Across the entries below, how many lines have the string "xlsx" in them? Reply with only the number.

★ ★ ★ ★

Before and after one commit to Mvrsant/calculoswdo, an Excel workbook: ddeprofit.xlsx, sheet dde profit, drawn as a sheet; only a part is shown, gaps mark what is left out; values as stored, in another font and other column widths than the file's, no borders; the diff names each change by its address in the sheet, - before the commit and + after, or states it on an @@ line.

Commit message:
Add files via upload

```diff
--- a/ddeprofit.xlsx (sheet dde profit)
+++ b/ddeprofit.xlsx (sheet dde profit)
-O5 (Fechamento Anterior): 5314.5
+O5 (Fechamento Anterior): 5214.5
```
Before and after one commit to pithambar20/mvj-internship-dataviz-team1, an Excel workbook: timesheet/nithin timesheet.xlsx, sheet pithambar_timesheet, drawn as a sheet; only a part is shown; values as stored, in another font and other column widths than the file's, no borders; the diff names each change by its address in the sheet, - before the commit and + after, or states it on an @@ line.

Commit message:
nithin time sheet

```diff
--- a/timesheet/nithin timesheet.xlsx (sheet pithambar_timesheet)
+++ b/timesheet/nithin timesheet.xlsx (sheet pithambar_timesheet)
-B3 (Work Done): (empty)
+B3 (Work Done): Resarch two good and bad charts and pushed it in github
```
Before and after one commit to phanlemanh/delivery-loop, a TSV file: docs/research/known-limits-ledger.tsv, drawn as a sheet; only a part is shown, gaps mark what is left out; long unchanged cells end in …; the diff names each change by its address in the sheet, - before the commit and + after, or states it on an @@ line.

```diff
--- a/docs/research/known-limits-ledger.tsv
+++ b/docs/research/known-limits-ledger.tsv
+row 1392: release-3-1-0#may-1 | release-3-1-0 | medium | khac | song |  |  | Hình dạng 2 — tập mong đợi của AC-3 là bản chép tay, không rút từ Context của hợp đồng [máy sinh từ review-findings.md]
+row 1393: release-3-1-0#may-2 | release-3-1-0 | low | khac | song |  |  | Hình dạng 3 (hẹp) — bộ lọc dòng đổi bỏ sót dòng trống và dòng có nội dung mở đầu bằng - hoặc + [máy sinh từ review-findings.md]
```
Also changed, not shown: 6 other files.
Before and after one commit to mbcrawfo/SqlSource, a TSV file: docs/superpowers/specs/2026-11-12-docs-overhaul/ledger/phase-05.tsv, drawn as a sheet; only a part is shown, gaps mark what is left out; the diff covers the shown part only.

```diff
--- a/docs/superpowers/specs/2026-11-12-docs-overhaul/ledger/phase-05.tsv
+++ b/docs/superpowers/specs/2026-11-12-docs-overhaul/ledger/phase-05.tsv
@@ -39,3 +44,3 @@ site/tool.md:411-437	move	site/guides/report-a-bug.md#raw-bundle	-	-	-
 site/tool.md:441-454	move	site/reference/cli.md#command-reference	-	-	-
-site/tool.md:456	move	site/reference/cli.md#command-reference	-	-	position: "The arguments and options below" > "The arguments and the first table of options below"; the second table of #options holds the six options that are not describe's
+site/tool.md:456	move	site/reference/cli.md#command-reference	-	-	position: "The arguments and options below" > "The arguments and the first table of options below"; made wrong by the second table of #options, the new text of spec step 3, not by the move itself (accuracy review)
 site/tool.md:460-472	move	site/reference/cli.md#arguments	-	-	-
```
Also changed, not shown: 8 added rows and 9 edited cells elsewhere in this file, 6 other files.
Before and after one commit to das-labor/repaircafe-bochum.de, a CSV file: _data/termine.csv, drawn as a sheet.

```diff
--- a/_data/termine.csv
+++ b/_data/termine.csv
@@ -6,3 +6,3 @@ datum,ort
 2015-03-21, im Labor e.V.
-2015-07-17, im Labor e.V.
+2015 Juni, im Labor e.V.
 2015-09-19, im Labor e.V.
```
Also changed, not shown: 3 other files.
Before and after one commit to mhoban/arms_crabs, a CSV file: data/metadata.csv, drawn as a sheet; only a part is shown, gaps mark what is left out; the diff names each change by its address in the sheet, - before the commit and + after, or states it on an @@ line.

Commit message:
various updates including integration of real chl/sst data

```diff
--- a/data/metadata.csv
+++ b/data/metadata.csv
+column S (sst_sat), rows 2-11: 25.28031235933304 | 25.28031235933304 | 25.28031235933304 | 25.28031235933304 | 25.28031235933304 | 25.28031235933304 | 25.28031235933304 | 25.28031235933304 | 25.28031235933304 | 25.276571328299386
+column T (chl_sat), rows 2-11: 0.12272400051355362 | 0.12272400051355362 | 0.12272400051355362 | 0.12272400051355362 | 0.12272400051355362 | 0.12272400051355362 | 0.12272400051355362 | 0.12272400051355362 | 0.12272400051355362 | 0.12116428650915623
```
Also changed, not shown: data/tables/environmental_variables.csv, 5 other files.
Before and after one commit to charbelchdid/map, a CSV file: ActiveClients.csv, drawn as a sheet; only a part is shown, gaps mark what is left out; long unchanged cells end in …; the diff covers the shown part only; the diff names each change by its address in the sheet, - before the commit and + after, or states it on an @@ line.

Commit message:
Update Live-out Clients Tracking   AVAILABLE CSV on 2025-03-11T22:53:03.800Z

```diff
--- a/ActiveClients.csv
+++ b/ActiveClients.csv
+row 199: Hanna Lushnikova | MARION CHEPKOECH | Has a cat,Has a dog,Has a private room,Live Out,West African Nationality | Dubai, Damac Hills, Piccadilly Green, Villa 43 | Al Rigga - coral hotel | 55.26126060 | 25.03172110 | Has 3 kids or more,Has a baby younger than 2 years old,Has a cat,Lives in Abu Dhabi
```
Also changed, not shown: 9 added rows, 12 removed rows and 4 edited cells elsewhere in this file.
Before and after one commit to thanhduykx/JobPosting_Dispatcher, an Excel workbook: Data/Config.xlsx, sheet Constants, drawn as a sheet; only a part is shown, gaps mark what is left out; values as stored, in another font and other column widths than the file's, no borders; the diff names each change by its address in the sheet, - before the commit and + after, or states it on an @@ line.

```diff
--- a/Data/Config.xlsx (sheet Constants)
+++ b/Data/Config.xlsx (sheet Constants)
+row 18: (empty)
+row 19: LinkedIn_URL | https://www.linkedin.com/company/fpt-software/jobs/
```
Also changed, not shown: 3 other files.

★ ★ ★ ★

** ANSWER BOX **
9